1998 Volume 9 Pages 33-56
The Rokko Mts. and Awaji Island have been formed under an east-west compressive stress field accompanied by the right-lateral and vertical components of faulting along the Rokko-Awaji fault system. At the 1995 Hyogoken-Nanbu Earthquake, the Nojima earthquake fault appeared almost along the pre-existing Nojima fault within this fault system, which was previously known to be active. Many precise surveys have been performed after this earthquake to describe the various features of the earthquake fault, such as the detailed locality and behaviour of faulting, amount of displacement, and other geomorphic and geologic characteristics. In addition, the following subjects are discussed based on these features: the segmentation of the faulting, its total length, mode and amount of displacement at both ends, and the relationship between the Nojima fault and the other faults on the east side of the island. From the measurement of three dimensional crustal deformation around the earthquake fault using air-photographs, it was revealed that the island in the northwestern side of the fault moved eastward up to 1.7m and dislocated vertically from ―1.2m to + 1.7m, whereas the southeastern side was displaced southward up to 2.5m and uplifted up to 1.7m. These acute crustal movements are not parallel to the fault trace. The three dimensional crustal deformations were at least in the order of lm, even in sites more than 1 km apart from the fault trace. Many kinds of surveys also revealed the characteristics of the Nojima fault including the fault topography, recurrence time of faulting, total displacements, and the subsurface geology. Especially, seismic reflection surveys and three deep-core drillings across the fault clarified the subsurface structure around the fault, and the characteristics and inclination of its shattered zones. The Nojima fault accompanied with a present fault scarp higher than 250m had started remarkable vertical displacement after the deposition of the Osaka Group. It has repeatedly moved at a recurrence interval of ca. 2,000 years during the Late Quaternary. Total right-lateral displacement attains at least 300m, being almost equal to or less than its total vertical dislocation. The studies on the fault planes and shattered zones revealed dips of the planes, mode of faulting, and the relationship between the amount of displacement and the width and structure of the shattered zones. Furthermore, detailed observation and analysis of the drilling cores now in progress indicate the structure and dip of the fault at relatively deeper levels, as well as the characteristi cosf shattered rocks accompanying the fault. From the ample evidence mentioned above, the Nojima fault is considered to be different in faulting history between the parts north and south of Hikinoura Village in Hokudan Town. Right-lateral faulting and east-side uplifting have continued until now in the northern part. In contrast, in the southern part of the fault, the bifurcated fault corresponding to the geologic boundary between the granitic rocks and the Osaka group has acted as an active fault, although its activity is weak at present.
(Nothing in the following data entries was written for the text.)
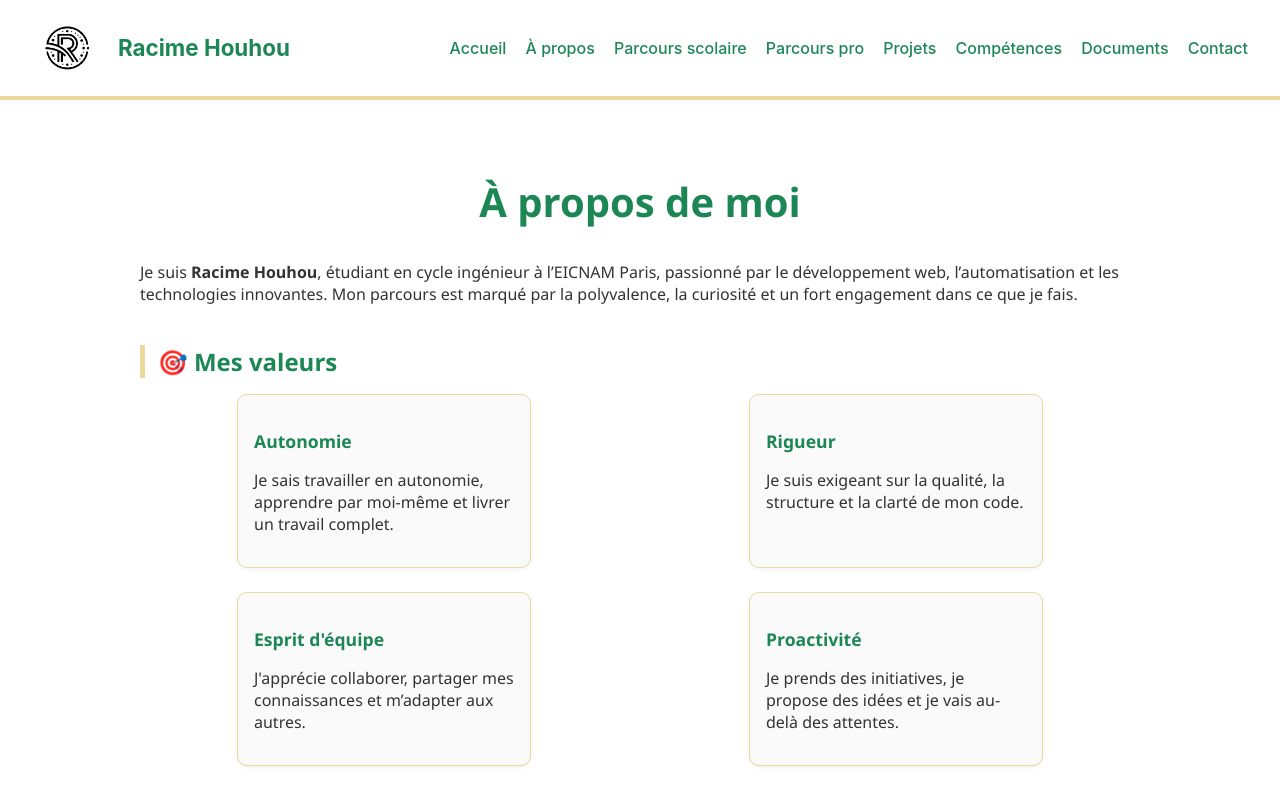
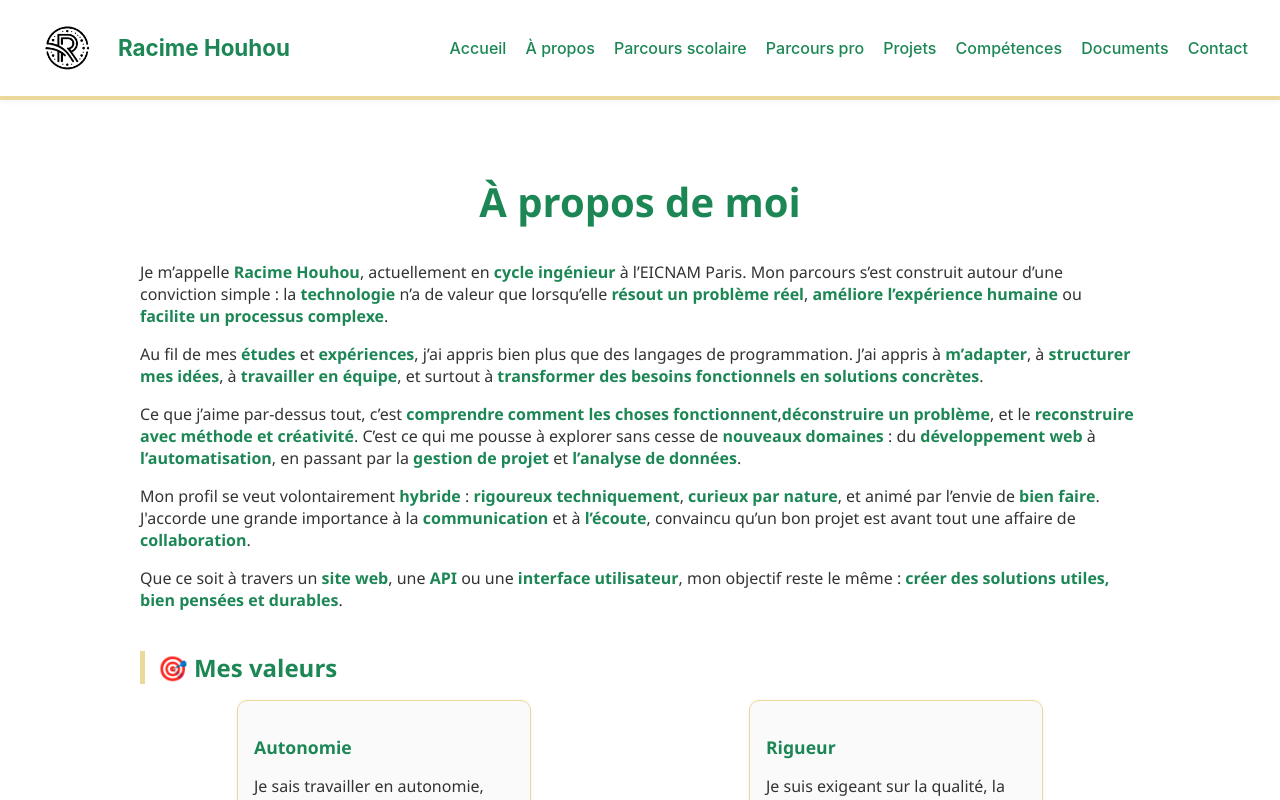
Before and after one commit to racime78/portfolio-react, a React (Create React App) app: page /apropos in a window 1280 px wide. Shown: the top 800 px of the page. Built offline with nearby package versions, Linux system fonts and the light colour scheme.

Commit message:
ajout de contenu dans apropos

```diff
--- a/src/pages/Apropos.jsx
+++ b/src/pages/Apropos.jsx
@@ -11,10 +11,38 @@ export default function Apropos() {
       <h1 className="apropos-title">À propos de moi</h1>
 
       <p>
-        Je suis <strong>Racime Houhou</strong>, étudiant en cycle ingénieur à l’EICNAM Paris, passionné par le
-        développement web, l’automatisation et les technologies innovantes. Mon parcours est marqué par la polyvalence,
-        la curiosité et un fort engagement dans ce que je fais.
-      </p>
+  Je m’appelle <span className="accueil-highlight">Racime Houhou</span>, actuellement en <span className="accueil-highlight">cycle ingénieur</span> à l’EICNAM Paris.
+  Mon parcours s’est construit autour d’une conviction simple : la <span className="accueil-highlight">technologie</span> n’a de valeur que
+  lorsqu’elle <span className="accueil-highlight">résout un problème réel</span>, <span className="accueil-highlight">améliore l’expérience humaine</span> ou <span className="accueil-highlight">facilite un processus complexe</span>.
+</p>
+
+<p>
+  Au fil de mes <span className="accueil-highlight">études</span> et <span className="accueil-highlight">expériences</span>, j’ai appris bien plus que des langages de programmation.
+  J’ai appris à <span className="accueil-highlight">m’adapter</span>, à <span className="accueil-highlight">structurer mes idées</span>, à <span className="accueil-highlight">travailler en équipe</span>,
+  et surtout à <span className="accueil-highlight">transformer des besoins fonctionnels en solutions concrètes</span>.
+</p>
+
+<p>
+  Ce que j’aime par-dessus tout, c’est <span className="accueil-highlight">comprendre comment les choses fonctionnent</span>,
+  <span className="accueil-highlight">déconstruire un problème</span>, et le <span className="accueil-highlight">reconstruire avec méthode et créativité</span>.
+  C’est ce qui me pousse à explorer sans cesse de <span className="accueil-highlight">nouveaux domaines</span> :
+  du <span className="accueil-highlight">développement web</span> à <span className="accueil-highlight">l’automatisation</span>,
+  en passant par la <span className="accueil-highlight">gestion de projet</span> et <span className="accueil-highlight">l’analyse de données</span>.
+</p>
+
+<p>
+  Mon profil se veut volontairement <span className="accueil-highlight">hybride</span> :
+  <span className="accueil-highlight"> rigoureux techniquement</span>, <span className="accueil-highlight">curieux par nature</span>,
+  et animé par l’envie de <span className="accueil-highlight">bien faire</span>.
+  J'accorde une grande importance à la <span className="accueil-highlight">communication</span> et à <span className="accueil-highlight">l’écoute</span>,
+  convaincu qu’un bon projet est avant tout une affaire de <span className="accueil-highlight">collaboration</span>.
+</p>
+
+<p>
+  Que ce soit à travers un <span className="accueil-highlight">site web</span>, une <span className="accueil-highlight">API</span> ou une <span className="accueil-highlight">interface utilisateur</span>,
+  mon objectif reste le même : <span className="accueil-highlight">créer des solutions utiles, bien pensées et durables</span>.
+</p>
+
 
       <div className="apropos-section">
         <h2>🎯 Mes valeurs</h2>
```
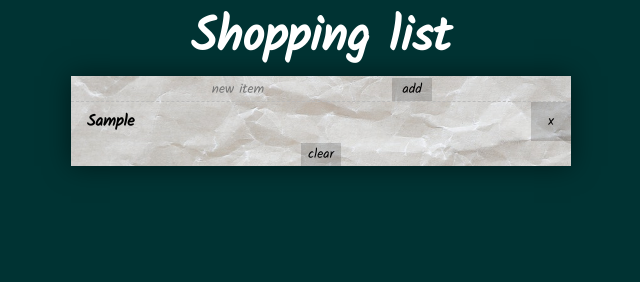
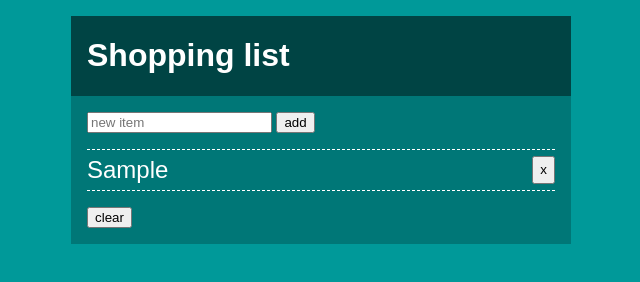
Before and after one commit to Sameer68/shopping-list, a plain HTML site: page index.html in a window 1280 px wide. Both pictures are taken after typing "Sample" into the empty fields and a click on the button "add". Shown: the whole page, without its empty margins (319-959 px from the left). Drawn offline with Linux system fonts and the light colour scheme.

Commit message:
simplify styles

```diff
--- a/styles.css
+++ b/styles.css
@@ -1,89 +1,32 @@
-@import url('https://fonts.googleapis.com/css?family=Kalam&display=swap');
-
-::placeholder, input, button, ul, body {
-  font-family: 'Kalam', cursive;
+html {
+  background-color: #099;
+  color: white;
+  font-family: sans-serif;
 }
-
 body {
-  text-align: center;
   max-width: 500px;
-  margin: auto;
-  background-color: #033;
-  color: white;
+  margin: 1em auto;
+  background-color: #077;
 }
-
-body > header {
+header {
+  background-color: #044;
+  overflow: auto;
+  padding: 0 1em;
+}
+main {
+  padding: 1em;
+}
+ul {
+  padding: 1em 0;
+  margin: 0;
+}
+li {
+  display: flex;
+  justify-content: space-between;
+  padding: 0.25em 0;
+  border-bottom: 0.5px dashed white;
   font-size: 1.5em;
 }
-
-h1 {
-  margin: 0;
+li:first-child {
+  border-top: 0.5px dashed white;
 }
-
-main {
-  color: black;
-  background-image: url('paper.jpg');
-  background-size: 100%;
-  box-shadow: 0 0 25px rgba(0,0,0,0.5);
-}
-
-ul {
-  padding: 0;
-  margin: 0;
-}
-
-ul li {
-  display: flex;
-  justify-content: space-between;
-  align-items: stretch;
-}
-
-input {
-  background-color: inherit;
-  border: none;
-
-}
-
-ul li {
-  width: 100%;
-  height: 40px;
-  padding-left: 1em;
-  line-height: 40px;
-  font-size: 1em;
-  font-weight: bold;
-  color: black;
-  text-align: left;
-  box-sizing: border-box;
-  overflow: auto;
-}
-
-ul li {
-  list-style: none;
-  border-top: 1px dashed #bbb;
-}
-
-button {
-  background-color: rgba(0,0,0,0.15);
-  color: #000;
-  border: none;
-  min-width: 40px;
-}
-
-button:hover {
-  background-color: rgba(0,0,0,0.2);
-  color: #fff;
-}
-
-input:focus {
-  outline: none;
-  background-color: rgba(0,0,0,0.1);
-}
-
-
-
-
-@media screen and (min-width: 900px) {
-  body {
-    background-size: 400px;
-  }
-}
```
Also changed, not shown: paper.jpg (deleted), shopping.png (deleted).
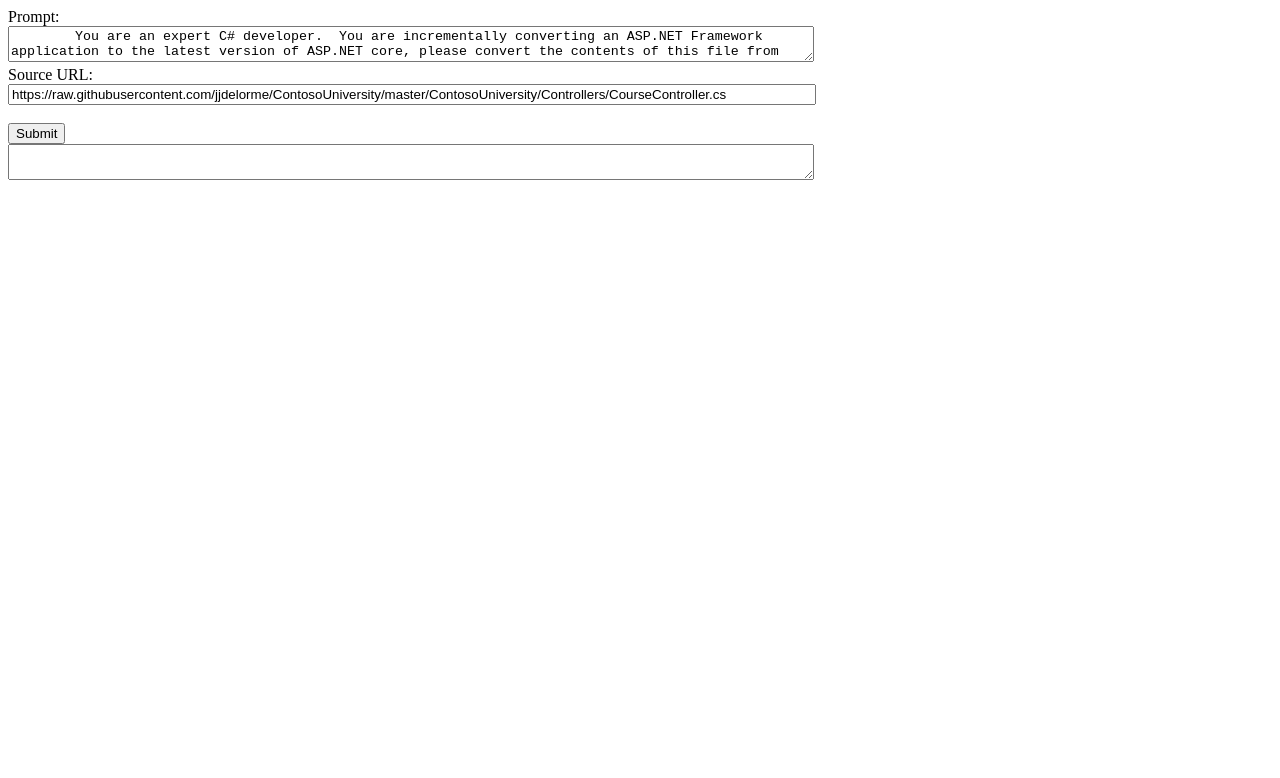
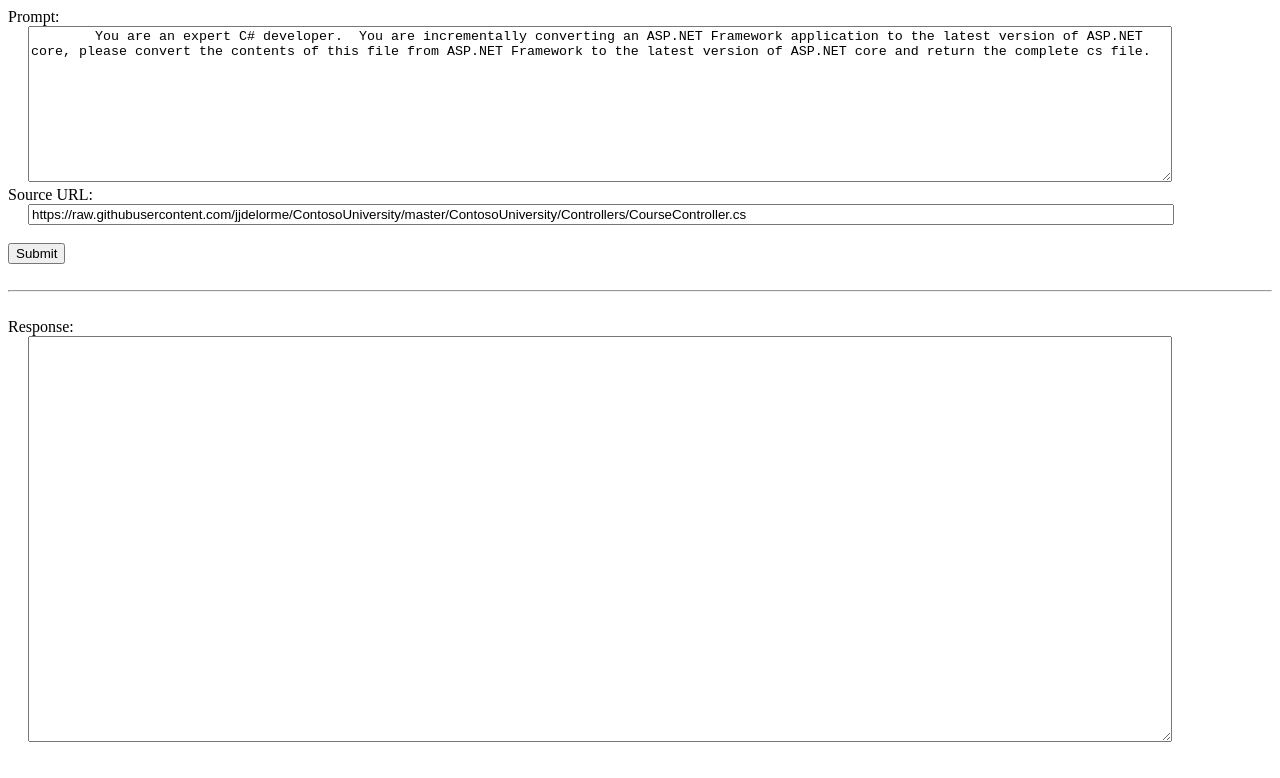
Before and after one commit to jjdelorme/code-transformer, a plain HTML site: page wwwroot/index.html in a window 1280 px wide. Drawn offline with nearby package versions, Linux system fonts and the light colour scheme.

Commit message:
Updated styling.

```diff
--- a/wwwroot/index.html
+++ b/wwwroot/index.html
@@ -8,15 +8,18 @@
   <body>
     <form id="form">
       <label for="prompt">Prompt:</label><br>
-      <textarea style="width: 800px;" id="prompt" name="prompt">
+      <textarea style="width: 90%; margin-left: 20px; height: 150px;" id="prompt" name="prompt">
         You are an expert C# developer.  You are incrementally converting an ASP.NET Framework application to the latest version of ASP.NET core, please convert the contents of this file from ASP.NET Framework to the latest version of ASP.NET core and return the complete cs file.
       </textarea><br>
       <label for="sourceUrl">Source URL:</label><br>
-      <input style="width: 800px;" type="text" id="sourceUrl" name="sourceUrl" value="https://raw.githubusercontent.com/jjdelorme/ContosoUniversity/master/ContosoUniversity/Controllers/CourseController.cs"><br><br>
+      <input style="width: 90%; margin-left: 20px;" type="text" id="sourceUrl" name="sourceUrl" value="https://raw.githubusercontent.com/jjdelorme/ContosoUniversity/master/ContosoUniversity/Controllers/CourseController.cs"><br><br>
       <input type="submit" id="submit" value="Submit">
     </form>
 
-    <textarea style="width: 800px;" id="responseArea"></textarea>
+    <br><hr><br>
+
+    <label for="responseArea">Response:</label><br>
+    <textarea style="width: 90%; margin-left: 20px; height: calc(100vh - 400px)" id="responseArea" name="responseArea"></textarea>
 
     <script src="./script.js"></script>
   </body>
```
Along the Nojima earthquake fault, a wide flexure zone had been formed along the Mizukoshi flexure, but it changed into an active fault with a predominantly right-latera lcomponent probably during the Late Quaternary.